The coming of the Second World War had another major impact on the Group and its members.
One of our old Scouts, Frank Simpson, told us about Scouting in wartime. Frank was 90 years old when he spoke to us in early 2013, and first joined, as a Cub, in 1930! He and his friend Bill stated out at Longport Cubs and Scouts, but when they were Scouts, their Troop closed and the came ‘up the bank’ to us in 1938.
Porthill Scouts with Porthill Guides at Heighley Castle, near Madeley, in June 1940 (photo courtesy of Frank Simpson).
Frank (and Bill?) are on the photo but Frank could’t remember who is who as his eyesight wasn’t too good.
Frank described what activities they did those days and they basically did the same as we do now! Hiking, swimming and camping etc.
The Scouts regularly camped at Kibblestone. They used the Plunge Pool (without swimming costumes!) and the rope swings, especially Devil’s Ledge. Frank once rode his bike home from Kibblestone with his tyres stuffed with grass as he had a puncture! Frank was a Patrol Leader and the Scouts regularly swam in Westport Lake.
On 03/09/1939 he and some of the other Scouts were working filling sandbags at the Heywood Hospital and heard the declaration of war by Prime Minister Neville Chamberlin over the hospital’s Tannoy system. They finished their work and then went to Scouts!
The Scouts stayed overnight in the Scout Shop in Liverpool Road, Stoke, to act as messengers for the ARP Wardens. There were ARP posts at Bradwell Lane (including a fire engine), Watlands School, Longbridge Hayes and the Dimsdale Hotel and the Scouts helped out at these posts also as messengers.
Frank eventually served in the Home Guard, before being called up to serve in the regular army. Sadly, his pal Bill was killed while serving in the Navy. You can read more about Bill on our Pages of Remembrance.
Frank remembers that at the beginning of the war the Scout Master was Jack Pointon (although he is recorded on a presumably pre-war Leader card as Cub Master), but he was called up early in the war.
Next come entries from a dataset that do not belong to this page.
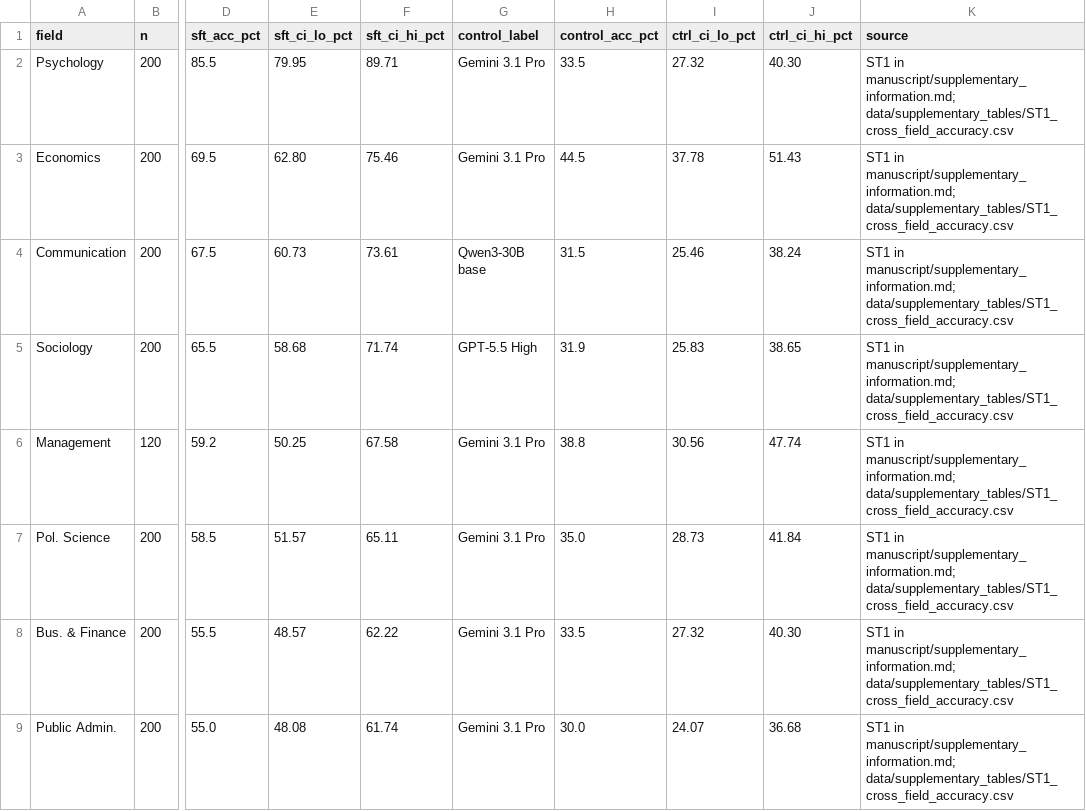
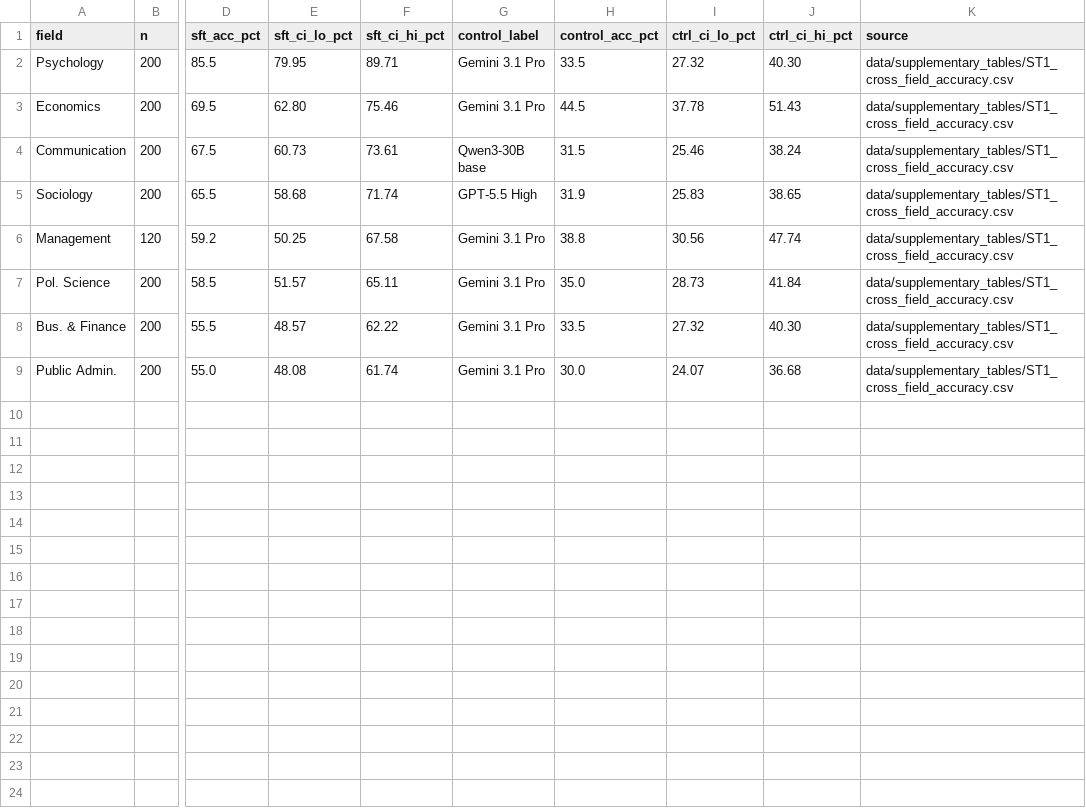
Before and after one commit to FutureTech-OB/ai-taste, a CSV file: figures/provenance/sf1_provenance.csv, drawn as a sheet; only a part is shown, gaps mark what is left out; the diff names each change by its address in the sheet, - before the commit and + after, or states it on an @@ line.

```diff
--- a/figures/provenance/sf1_provenance.csv
+++ b/figures/provenance/sf1_provenance.csv
-K2:K9 (source): ST1 in manuscript/supplementary_information.md; data/supplementary_tables/ST1_cross_field_accuracy.csv
+K2:K9 (source): data/supplementary_tables/ST1_cross_field_accuracy.csv
```
Also changed, not shown: data/figure_support/FIGURE_DATA_INDEX.csv, docs/release_manifest.csv, 19 other files.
Replacing him was a Mr. Ellesmere.
Many of our Scouts served in the forces during the war and sadly it appears that at least five were killed (including Bill). You can read all about them in our Pages of Remembrance.
As a post script to Frank’s story, not long after VE Day, Frank went with the Troop to the New Forrest as a temporary Assistant Scout Master. One of the things they did was some weeding, but the Scouts spent the day sleeping!
While on camp, Scout George Burke put an axe in his foot and spent the rest of the camp on crutches!
Frank said he really enjoyed his time in the Scouts, but his Scouting was somewhat interrupted by the War!
Sadly, Frank passed away in June 2014.
Another account about the war comes from the book “The Wolstanton Roll of Honour” by Geoff Mayer and Chris Sheldon.
Mr. David Cotterill lived in Porthill and was seven when war came. “I was too young to realise the implications of what the war would bring, so, not unlike other boys of my age, I found it all quite exciting. There were no sweets to be had and we had to wear clogs because of the shortage of boots and shoes but we just accepted it. I remember watching the searchlights in the Crewe area trying to find the German bombers and having fun playing in the air raid shelter in Heaton Terrace. But it wasn’t all fun and games. I was in the Porthill Cub Scouts and I helped in collecting unwanted books from local people to help the war effort. There was a shortage of paper and cardboard so all the books were recycled. We went from hose to house collecting the books in a handcart so we felt that we were really helping to win the war.”